Task to complete:
Each entry below must come back exactly as written, without its pictures.

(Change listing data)
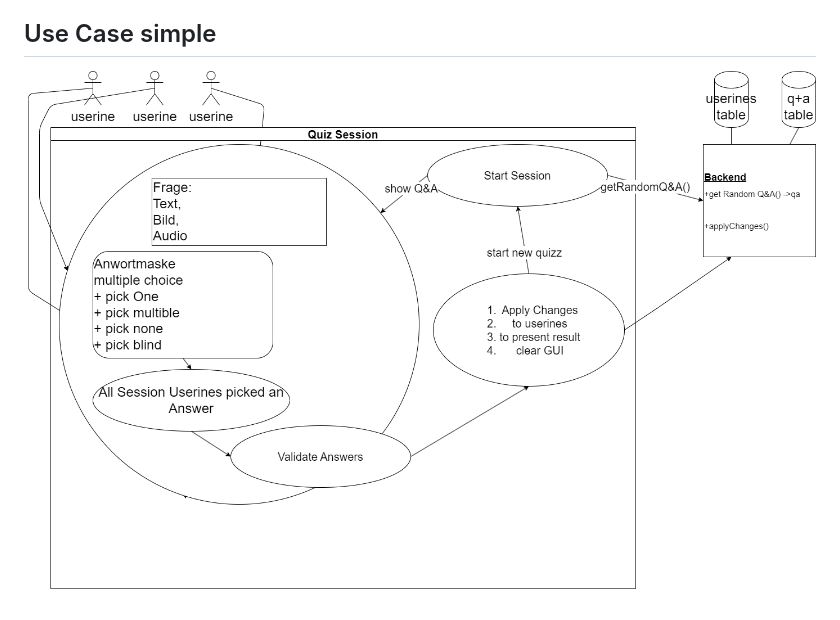
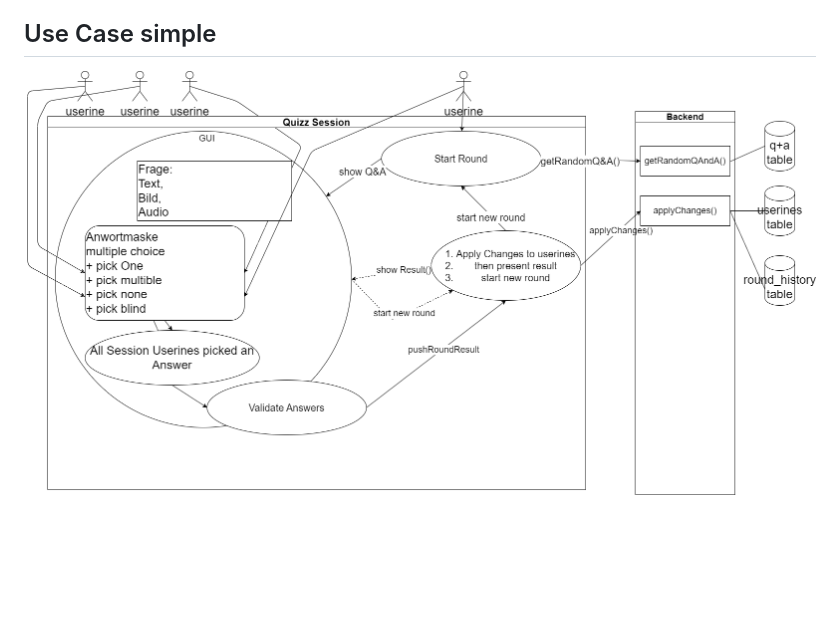
Before and after one commit to cjanta/cjantaComponentQuizApp, a Markdown page: README.md, the part around the change. GitHub-like rendering; pictures changed too: usecase_quiz_0_0_2.png (deleted), usecase_quiz_0_0_3.png (added); blank space fills up the shorter version.

Commit message:
usecase++

```diff
--- a/README.md
+++ b/README.md
@@ -54,4 +54,4 @@ Unterpunkte sind von mir als relevant sein können eingestuft und aufgeführt
 
 
 ## Use Case simple
-![lambda: multi_user -> (front,back,db)](usecase_quiz_0_0_2.png)
+![lambda: multi_user -> (front,back,db)](usecase_quiz_0_0_3.png)
```
Also changed, not shown: 1 other file.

Solution to this task:
Before and after one commit to cjanta/cjantaComponentQuizApp, a Markdown page: README.md, the part around the change. GitHub-like rendering; pictures changed too: usecase_quiz_0_0_2.png (deleted), usecase_quiz_0_0_3.png (added); blank space fills up the shorter version.

Commit message:
usecase++

```diff
--- a/README.md
+++ b/README.md
@@ -54,4 +54,4 @@ Unterpunkte sind von mir als relevant sein können eingestuft und aufgeführt
 
 
 ## Use Case simple
-![lambda: multi_user -> (front,back,db)](usecase_quiz_0_0_2.png)
+![lambda: multi_user -> (front,back,db)](usecase_quiz_0_0_3.png)
```
Also changed, not shown: 1 other file.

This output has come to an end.